**ASSIGNMENT**
Extract the listing below in full, unchanged.

=== Section Start ===

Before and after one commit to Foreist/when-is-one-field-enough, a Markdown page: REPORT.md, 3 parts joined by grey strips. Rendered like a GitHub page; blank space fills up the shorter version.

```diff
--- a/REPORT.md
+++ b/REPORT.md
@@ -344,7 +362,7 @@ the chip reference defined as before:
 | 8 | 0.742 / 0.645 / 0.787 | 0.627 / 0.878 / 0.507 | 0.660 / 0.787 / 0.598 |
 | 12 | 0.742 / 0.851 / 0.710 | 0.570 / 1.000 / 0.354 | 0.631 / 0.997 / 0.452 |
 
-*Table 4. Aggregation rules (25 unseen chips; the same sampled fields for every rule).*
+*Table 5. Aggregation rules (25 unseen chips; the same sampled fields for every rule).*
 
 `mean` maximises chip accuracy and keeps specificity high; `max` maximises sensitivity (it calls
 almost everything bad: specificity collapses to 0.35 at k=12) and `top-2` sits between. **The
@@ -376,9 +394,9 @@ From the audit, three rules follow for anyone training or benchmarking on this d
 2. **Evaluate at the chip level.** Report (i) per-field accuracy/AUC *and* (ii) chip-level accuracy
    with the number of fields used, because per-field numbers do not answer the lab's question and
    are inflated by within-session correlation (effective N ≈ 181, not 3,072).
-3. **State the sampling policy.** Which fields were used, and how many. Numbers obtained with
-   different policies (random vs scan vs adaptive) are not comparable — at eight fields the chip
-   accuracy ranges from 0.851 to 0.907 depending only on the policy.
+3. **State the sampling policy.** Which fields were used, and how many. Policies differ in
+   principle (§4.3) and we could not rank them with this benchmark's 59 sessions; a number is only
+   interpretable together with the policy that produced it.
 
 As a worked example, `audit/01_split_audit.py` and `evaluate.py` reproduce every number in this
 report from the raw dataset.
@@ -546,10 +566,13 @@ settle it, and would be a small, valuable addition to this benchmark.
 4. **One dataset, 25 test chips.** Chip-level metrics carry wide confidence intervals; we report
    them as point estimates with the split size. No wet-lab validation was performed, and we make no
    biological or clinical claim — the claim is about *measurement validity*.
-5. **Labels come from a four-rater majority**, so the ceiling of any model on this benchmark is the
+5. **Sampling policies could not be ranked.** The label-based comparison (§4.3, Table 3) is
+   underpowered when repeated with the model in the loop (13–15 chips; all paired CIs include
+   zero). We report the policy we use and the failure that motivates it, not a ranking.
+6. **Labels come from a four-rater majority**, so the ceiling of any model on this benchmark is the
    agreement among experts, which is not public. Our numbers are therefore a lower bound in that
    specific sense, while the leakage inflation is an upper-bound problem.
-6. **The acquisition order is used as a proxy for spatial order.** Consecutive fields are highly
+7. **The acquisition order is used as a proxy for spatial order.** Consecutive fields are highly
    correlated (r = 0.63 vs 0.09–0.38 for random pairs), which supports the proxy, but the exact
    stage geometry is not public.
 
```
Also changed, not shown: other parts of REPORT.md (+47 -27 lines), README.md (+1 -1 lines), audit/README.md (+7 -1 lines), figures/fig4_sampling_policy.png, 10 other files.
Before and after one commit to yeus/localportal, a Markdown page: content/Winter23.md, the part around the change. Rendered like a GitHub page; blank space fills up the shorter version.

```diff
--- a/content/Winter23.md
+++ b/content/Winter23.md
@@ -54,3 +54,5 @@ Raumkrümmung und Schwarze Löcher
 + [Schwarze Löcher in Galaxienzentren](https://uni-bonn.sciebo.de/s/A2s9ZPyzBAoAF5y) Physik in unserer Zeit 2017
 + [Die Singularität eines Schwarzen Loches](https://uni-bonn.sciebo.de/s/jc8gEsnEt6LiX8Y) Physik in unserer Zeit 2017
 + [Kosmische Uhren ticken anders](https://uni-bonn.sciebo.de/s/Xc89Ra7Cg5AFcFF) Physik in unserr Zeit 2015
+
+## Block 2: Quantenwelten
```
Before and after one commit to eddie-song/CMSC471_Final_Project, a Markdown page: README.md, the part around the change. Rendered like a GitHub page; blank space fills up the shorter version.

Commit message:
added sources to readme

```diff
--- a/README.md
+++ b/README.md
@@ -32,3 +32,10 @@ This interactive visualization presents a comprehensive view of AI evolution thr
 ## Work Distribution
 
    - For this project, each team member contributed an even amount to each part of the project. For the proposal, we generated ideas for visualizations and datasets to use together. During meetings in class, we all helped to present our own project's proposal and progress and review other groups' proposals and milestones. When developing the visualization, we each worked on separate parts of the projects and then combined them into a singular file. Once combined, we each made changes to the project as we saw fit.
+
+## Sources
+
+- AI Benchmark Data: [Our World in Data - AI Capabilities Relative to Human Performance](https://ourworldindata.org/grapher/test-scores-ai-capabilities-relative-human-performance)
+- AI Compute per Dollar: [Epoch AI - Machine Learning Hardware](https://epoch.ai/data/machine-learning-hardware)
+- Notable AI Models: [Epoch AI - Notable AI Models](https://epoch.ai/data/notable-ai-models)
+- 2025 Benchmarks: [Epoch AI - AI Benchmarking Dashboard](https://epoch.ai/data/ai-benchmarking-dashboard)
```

=== Section End ===

**SOLUTION**
Before and after one commit to Foreist/when-is-one-field-enough, a Markdown page: REPORT.md, 3 parts joined by grey strips. Rendered like a GitHub page; blank space fills up the shorter version.

```diff
--- a/REPORT.md
+++ b/REPORT.md
@@ -344,7 +362,7 @@ the chip reference defined as before:
 | 8 | 0.742 / 0.645 / 0.787 | 0.627 / 0.878 / 0.507 | 0.660 / 0.787 / 0.598 |
 | 12 | 0.742 / 0.851 / 0.710 | 0.570 / 1.000 / 0.354 | 0.631 / 0.997 / 0.452 |
 
-*Table 4. Aggregation rules (25 unseen chips; the same sampled fields for every rule).*
+*Table 5. Aggregation rules (25 unseen chips; the same sampled fields for every rule).*
 
 `mean` maximises chip accuracy and keeps specificity high; `max` maximises sensitivity (it calls
 almost everything bad: specificity collapses to 0.35 at k=12) and `top-2` sits between. **The
@@ -376,9 +394,9 @@ From the audit, three rules follow for anyone training or benchmarking on this d
 2. **Evaluate at the chip level.** Report (i) per-field accuracy/AUC *and* (ii) chip-level accuracy
    with the number of fields used, because per-field numbers do not answer the lab's question and
    are inflated by within-session correlation (effective N ≈ 181, not 3,072).
-3. **State the sampling policy.** Which fields were used, and how many. Numbers obtained with
-   different policies (random vs scan vs adaptive) are not comparable — at eight fields the chip
-   accuracy ranges from 0.851 to 0.907 depending only on the policy.
+3. **State the sampling policy.** Which fields were used, and how many. Policies differ in
+   principle (§4.3) and we could not rank them with this benchmark's 59 sessions; a number is only
+   interpretable together with the policy that produced it.
 
 As a worked example, `audit/01_split_audit.py` and `evaluate.py` reproduce every number in this
 report from the raw dataset.
@@ -546,10 +566,13 @@ settle it, and would be a small, valuable addition to this benchmark.
 4. **One dataset, 25 test chips.** Chip-level metrics carry wide confidence intervals; we report
    them as point estimates with the split size. No wet-lab validation was performed, and we make no
    biological or clinical claim — the claim is about *measurement validity*.
-5. **Labels come from a four-rater majority**, so the ceiling of any model on this benchmark is the
+5. **Sampling policies could not be ranked.** The label-based comparison (§4.3, Table 3) is
+   underpowered when repeated with the model in the loop (13–15 chips; all paired CIs include
+   zero). We report the policy we use and the failure that motivates it, not a ranking.
+6. **Labels come from a four-rater majority**, so the ceiling of any model on this benchmark is the
    agreement among experts, which is not public. Our numbers are therefore a lower bound in that
    specific sense, while the leakage inflation is an upper-bound problem.
-6. **The acquisition order is used as a proxy for spatial order.** Consecutive fields are highly
+7. **The acquisition order is used as a proxy for spatial order.** Consecutive fields are highly
    correlated (r = 0.63 vs 0.09–0.38 for random pairs), which supports the proxy, but the exact
    stage geometry is not public.
 
```
Also changed, not shown: other parts of REPORT.md (+47 -27 lines), README.md (+1 -1 lines), audit/README.md (+7 -1 lines), figures/fig4_sampling_policy.png, 10 other files.
Before and after one commit to yeus/localportal, a Markdown page: content/Winter23.md, the part around the change. Rendered like a GitHub page; blank space fills up the shorter version.

```diff
--- a/content/Winter23.md
+++ b/content/Winter23.md
@@ -54,3 +54,5 @@ Raumkrümmung und Schwarze Löcher
 + [Schwarze Löcher in Galaxienzentren](https://uni-bonn.sciebo.de/s/A2s9ZPyzBAoAF5y) Physik in unserer Zeit 2017
 + [Die Singularität eines Schwarzen Loches](https://uni-bonn.sciebo.de/s/jc8gEsnEt6LiX8Y) Physik in unserer Zeit 2017
 + [Kosmische Uhren ticken anders](https://uni-bonn.sciebo.de/s/Xc89Ra7Cg5AFcFF) Physik in unserr Zeit 2015
+
+## Block 2: Quantenwelten
```
Before and after one commit to eddie-song/CMSC471_Final_Project, a Markdown page: README.md, the part around the change. Rendered like a GitHub page; blank space fills up the shorter version.

Commit message:
added sources to readme

```diff
--- a/README.md
+++ b/README.md
@@ -32,3 +32,10 @@ This interactive visualization presents a comprehensive view of AI evolution thr
 ## Work Distribution
 
    - For this project, each team member contributed an even amount to each part of the project. For the proposal, we generated ideas for visualizations and datasets to use together. During meetings in class, we all helped to present our own project's proposal and progress and review other groups' proposals and milestones. When developing the visualization, we each worked on separate parts of the projects and then combined them into a singular file. Once combined, we each made changes to the project as we saw fit.
+
+## Sources
+
+- AI Benchmark Data: [Our World in Data - AI Capabilities Relative to Human Performance](https://ourworldindata.org/grapher/test-scores-ai-capabilities-relative-human-performance)
+- AI Compute per Dollar: [Epoch AI - Machine Learning Hardware](https://epoch.ai/data/machine-learning-hardware)
+- Notable AI Models: [Epoch AI - Notable AI Models](https://epoch.ai/data/notable-ai-models)
+- 2025 Benchmarks: [Epoch AI - AI Benchmarking Dashboard](https://epoch.ai/data/ai-benchmarking-dashboard)
```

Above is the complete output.